======== Records shown ========

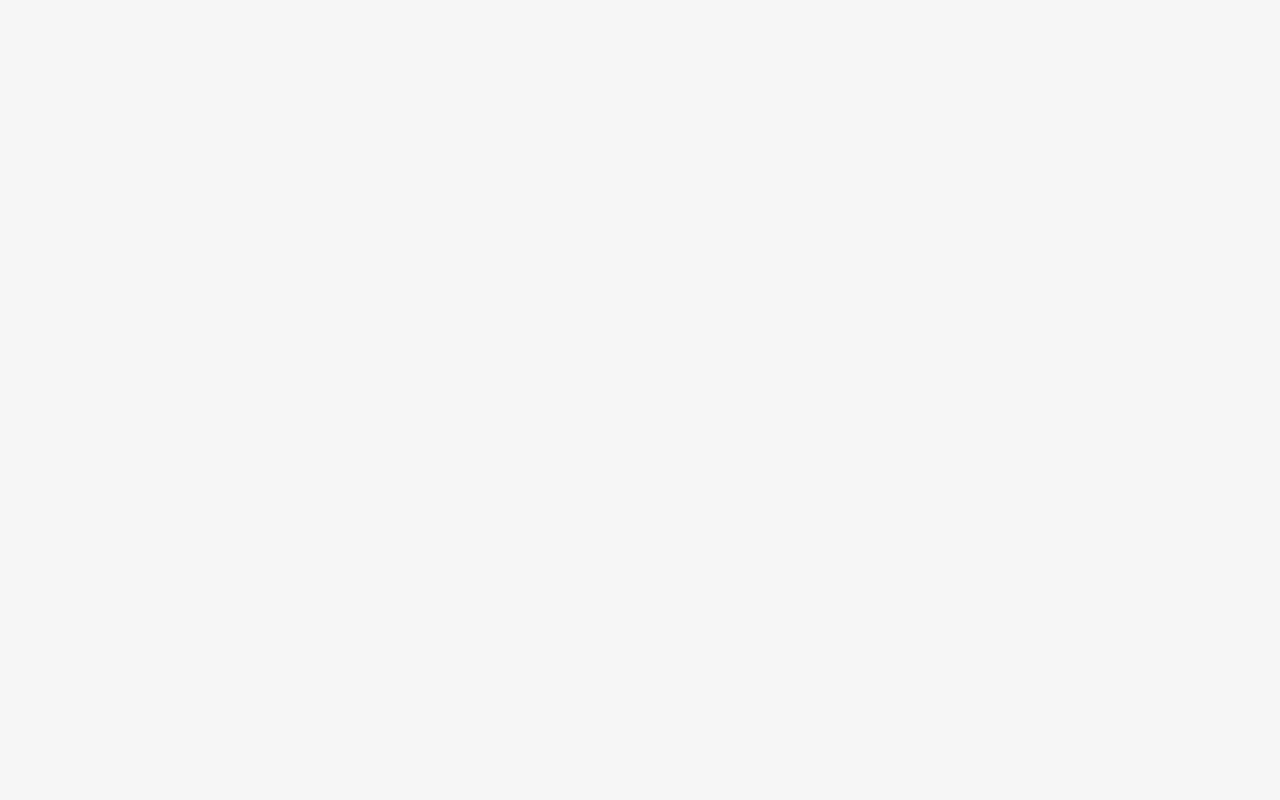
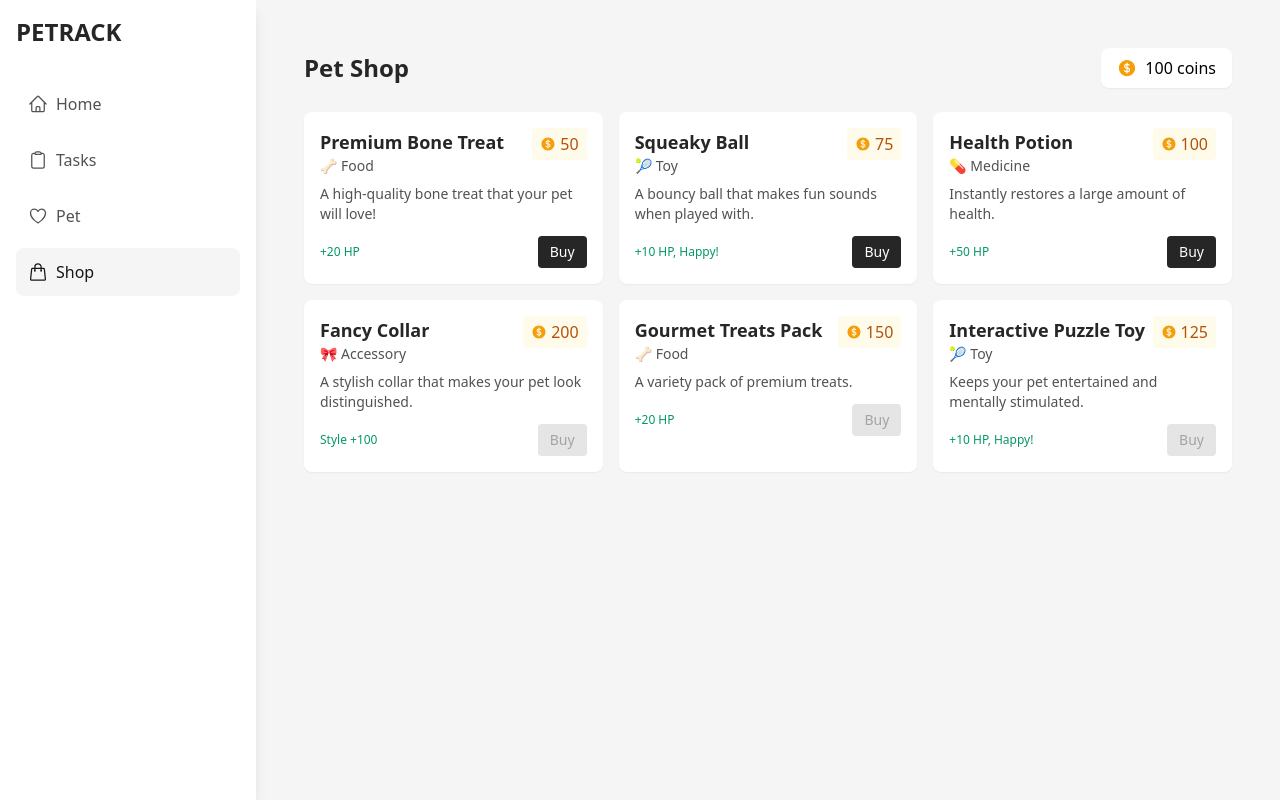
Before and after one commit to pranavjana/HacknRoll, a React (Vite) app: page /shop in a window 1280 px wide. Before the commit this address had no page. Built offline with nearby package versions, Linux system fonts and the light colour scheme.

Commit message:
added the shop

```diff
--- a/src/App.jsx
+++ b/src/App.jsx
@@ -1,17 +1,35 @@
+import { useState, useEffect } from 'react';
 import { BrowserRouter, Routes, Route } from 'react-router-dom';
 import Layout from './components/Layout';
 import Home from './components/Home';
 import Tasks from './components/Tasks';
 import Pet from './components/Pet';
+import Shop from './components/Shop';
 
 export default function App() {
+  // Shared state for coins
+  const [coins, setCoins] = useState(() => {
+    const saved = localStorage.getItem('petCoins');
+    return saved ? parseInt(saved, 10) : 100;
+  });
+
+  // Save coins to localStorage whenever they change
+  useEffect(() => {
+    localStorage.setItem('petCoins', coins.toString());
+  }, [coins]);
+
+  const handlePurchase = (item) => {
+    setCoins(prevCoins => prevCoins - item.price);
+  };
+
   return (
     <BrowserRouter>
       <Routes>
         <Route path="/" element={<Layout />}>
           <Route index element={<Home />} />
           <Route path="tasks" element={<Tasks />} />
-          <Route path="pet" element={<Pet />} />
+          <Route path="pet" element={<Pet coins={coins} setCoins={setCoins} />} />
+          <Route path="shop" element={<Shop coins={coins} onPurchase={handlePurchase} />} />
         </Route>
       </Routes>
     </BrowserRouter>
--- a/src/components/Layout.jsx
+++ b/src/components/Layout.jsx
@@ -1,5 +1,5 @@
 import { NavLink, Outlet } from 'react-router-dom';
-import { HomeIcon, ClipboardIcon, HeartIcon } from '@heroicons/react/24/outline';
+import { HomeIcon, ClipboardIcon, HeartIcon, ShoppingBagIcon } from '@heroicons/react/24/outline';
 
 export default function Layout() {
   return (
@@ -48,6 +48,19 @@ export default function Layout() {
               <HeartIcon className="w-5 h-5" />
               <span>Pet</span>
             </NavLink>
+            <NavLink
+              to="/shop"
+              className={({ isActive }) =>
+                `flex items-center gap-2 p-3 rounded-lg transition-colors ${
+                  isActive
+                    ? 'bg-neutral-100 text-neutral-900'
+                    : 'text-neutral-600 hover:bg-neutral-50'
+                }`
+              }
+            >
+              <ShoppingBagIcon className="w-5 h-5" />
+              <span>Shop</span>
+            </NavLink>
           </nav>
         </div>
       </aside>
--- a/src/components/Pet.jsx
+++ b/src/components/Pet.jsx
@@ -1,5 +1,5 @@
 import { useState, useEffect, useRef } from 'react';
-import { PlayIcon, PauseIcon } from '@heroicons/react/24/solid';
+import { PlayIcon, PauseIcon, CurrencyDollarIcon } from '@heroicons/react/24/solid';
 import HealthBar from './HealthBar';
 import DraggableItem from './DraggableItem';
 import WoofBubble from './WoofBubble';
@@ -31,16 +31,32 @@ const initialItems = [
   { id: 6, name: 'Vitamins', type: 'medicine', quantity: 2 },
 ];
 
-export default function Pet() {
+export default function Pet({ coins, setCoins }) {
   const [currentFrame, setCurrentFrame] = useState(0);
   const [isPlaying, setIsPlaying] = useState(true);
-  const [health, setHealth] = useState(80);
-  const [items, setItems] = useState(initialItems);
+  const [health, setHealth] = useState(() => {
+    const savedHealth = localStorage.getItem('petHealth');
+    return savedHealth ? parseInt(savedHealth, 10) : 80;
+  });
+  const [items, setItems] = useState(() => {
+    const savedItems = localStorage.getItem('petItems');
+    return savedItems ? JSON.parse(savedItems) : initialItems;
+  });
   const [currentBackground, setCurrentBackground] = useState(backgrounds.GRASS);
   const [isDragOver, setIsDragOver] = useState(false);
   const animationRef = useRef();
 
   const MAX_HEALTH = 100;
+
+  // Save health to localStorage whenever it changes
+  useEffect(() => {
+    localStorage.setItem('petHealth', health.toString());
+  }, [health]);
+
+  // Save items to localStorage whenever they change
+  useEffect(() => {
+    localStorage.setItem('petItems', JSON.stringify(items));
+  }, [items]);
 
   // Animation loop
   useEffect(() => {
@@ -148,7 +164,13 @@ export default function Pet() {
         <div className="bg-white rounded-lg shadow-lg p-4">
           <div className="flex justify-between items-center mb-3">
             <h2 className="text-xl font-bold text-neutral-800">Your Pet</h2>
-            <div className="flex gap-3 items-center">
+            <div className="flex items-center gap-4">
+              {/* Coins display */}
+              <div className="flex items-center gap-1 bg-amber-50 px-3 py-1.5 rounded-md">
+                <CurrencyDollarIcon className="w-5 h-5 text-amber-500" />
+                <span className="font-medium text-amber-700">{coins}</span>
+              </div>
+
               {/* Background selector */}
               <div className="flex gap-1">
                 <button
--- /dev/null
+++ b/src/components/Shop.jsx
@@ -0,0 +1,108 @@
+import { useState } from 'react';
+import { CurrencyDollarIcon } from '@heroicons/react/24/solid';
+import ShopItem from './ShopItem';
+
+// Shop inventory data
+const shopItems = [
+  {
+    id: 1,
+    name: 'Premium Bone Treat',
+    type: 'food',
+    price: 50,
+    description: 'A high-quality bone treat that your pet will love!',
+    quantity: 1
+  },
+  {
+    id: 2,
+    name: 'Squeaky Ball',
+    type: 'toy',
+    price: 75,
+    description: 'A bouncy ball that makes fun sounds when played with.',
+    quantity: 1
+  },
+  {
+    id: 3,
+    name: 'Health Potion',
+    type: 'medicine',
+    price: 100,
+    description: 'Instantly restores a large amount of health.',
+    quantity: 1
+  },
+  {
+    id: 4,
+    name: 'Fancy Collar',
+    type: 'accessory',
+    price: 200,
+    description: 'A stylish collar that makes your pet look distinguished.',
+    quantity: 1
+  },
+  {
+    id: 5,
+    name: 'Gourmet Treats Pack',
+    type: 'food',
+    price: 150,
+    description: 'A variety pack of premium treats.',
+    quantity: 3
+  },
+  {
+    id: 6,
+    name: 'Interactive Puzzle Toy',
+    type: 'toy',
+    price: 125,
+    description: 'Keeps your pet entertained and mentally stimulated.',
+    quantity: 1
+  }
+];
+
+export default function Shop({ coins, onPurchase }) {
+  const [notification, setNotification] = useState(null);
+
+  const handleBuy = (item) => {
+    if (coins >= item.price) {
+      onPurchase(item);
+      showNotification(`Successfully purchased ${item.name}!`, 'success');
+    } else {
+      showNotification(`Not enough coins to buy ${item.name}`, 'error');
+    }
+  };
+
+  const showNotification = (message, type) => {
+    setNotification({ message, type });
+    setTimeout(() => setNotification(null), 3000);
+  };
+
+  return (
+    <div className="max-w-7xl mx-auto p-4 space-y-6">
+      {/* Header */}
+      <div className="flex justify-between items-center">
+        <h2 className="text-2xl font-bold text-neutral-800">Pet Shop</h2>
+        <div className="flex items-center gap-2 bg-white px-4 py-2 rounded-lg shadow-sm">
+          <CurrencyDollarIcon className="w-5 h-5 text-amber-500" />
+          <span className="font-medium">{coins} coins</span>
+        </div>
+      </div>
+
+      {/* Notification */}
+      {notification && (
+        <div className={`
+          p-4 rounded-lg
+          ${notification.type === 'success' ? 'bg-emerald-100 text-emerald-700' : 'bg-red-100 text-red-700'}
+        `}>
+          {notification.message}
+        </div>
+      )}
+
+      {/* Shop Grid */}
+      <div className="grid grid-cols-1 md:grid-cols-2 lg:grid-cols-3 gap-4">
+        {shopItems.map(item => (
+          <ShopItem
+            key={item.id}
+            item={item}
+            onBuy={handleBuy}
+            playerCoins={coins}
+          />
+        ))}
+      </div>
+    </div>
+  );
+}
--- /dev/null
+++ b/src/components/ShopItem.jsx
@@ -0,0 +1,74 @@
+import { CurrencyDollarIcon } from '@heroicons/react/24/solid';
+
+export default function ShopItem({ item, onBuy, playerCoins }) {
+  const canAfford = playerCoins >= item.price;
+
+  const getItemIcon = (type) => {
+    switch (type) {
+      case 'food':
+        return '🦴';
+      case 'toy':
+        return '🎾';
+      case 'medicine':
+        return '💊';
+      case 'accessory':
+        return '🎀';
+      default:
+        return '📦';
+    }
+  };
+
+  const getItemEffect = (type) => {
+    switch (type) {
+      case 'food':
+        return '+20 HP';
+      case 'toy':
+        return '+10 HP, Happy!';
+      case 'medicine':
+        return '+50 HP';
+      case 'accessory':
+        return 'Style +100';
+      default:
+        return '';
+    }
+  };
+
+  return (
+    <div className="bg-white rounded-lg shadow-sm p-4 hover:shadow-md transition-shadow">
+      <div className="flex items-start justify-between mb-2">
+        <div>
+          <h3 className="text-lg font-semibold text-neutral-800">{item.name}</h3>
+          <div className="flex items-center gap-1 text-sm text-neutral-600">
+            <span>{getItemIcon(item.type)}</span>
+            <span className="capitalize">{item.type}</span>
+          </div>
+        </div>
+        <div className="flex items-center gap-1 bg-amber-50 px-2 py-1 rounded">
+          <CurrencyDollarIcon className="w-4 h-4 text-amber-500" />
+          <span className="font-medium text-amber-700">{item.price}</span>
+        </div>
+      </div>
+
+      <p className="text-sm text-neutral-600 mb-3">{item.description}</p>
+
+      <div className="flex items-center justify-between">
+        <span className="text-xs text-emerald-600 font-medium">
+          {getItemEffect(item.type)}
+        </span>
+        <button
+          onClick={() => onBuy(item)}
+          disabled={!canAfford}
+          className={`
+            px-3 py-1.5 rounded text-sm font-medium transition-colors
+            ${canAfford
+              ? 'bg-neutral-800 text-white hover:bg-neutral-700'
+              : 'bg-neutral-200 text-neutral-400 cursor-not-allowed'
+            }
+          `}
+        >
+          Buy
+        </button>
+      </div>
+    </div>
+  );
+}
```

========

Go through the material line by line, tally each line containing "initialItems", and give the total only.

Expected answer ▸ 3